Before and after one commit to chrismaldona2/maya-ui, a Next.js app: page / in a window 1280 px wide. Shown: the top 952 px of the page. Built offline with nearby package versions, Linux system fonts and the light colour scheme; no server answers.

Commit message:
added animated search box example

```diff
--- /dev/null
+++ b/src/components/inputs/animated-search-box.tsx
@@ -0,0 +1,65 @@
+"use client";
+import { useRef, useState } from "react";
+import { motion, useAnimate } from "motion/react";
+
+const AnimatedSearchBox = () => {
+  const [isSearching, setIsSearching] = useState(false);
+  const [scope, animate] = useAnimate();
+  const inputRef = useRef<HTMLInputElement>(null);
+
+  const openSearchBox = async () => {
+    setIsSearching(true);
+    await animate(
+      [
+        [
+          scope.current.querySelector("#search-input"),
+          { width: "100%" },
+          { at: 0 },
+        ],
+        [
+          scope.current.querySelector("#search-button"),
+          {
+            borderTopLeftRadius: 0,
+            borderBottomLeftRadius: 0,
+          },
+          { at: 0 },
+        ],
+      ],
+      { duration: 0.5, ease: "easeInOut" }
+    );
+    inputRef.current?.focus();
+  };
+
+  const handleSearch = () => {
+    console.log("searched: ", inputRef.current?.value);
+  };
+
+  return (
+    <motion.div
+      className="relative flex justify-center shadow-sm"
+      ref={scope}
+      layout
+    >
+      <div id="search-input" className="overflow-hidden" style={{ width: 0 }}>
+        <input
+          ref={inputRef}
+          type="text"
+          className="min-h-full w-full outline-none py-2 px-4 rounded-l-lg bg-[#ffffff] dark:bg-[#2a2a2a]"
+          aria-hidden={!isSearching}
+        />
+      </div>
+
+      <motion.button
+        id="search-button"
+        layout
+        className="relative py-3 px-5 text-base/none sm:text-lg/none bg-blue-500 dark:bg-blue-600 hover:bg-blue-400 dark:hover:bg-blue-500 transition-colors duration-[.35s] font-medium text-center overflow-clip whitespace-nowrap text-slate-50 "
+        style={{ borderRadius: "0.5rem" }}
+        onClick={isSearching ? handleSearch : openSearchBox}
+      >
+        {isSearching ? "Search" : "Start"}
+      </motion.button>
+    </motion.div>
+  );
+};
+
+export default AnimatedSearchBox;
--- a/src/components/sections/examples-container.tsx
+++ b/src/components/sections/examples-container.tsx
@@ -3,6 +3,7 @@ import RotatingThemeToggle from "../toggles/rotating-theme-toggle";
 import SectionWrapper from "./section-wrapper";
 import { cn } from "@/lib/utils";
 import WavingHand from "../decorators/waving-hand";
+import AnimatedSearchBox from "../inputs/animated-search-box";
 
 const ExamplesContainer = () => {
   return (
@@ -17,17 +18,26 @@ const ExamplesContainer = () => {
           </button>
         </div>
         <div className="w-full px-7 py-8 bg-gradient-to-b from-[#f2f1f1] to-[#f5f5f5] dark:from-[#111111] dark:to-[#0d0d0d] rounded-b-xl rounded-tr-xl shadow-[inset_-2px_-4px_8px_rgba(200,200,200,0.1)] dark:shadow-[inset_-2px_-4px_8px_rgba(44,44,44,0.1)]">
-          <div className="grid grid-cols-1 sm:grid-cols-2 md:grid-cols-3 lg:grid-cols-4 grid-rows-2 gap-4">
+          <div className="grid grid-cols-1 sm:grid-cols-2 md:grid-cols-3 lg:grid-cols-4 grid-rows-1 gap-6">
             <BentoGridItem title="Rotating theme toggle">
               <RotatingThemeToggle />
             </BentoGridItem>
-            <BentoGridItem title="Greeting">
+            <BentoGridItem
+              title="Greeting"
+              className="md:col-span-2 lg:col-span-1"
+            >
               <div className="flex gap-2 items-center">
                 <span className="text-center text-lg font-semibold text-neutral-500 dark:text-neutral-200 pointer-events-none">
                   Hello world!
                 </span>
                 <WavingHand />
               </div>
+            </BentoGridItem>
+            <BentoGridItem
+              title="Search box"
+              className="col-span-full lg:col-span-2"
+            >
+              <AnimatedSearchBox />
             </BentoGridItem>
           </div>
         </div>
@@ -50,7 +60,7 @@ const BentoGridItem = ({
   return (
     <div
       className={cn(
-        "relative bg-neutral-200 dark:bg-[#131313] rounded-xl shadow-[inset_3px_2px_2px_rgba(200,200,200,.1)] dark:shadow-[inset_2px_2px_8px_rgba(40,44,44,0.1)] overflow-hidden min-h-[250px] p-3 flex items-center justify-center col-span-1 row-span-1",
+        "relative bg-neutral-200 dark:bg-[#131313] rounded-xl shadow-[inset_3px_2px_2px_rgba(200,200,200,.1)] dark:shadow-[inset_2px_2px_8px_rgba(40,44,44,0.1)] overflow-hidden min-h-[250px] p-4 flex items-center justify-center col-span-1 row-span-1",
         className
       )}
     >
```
#####
Instructions to follow: Search the entries above for the string "current". Copy each line in which it appears.

Result:
+          scope.current.querySelector("#search-input"),
+          scope.current.querySelector("#search-button"),
+    inputRef.current?.focus();
+    console.log("searched: ", inputRef.current?.value);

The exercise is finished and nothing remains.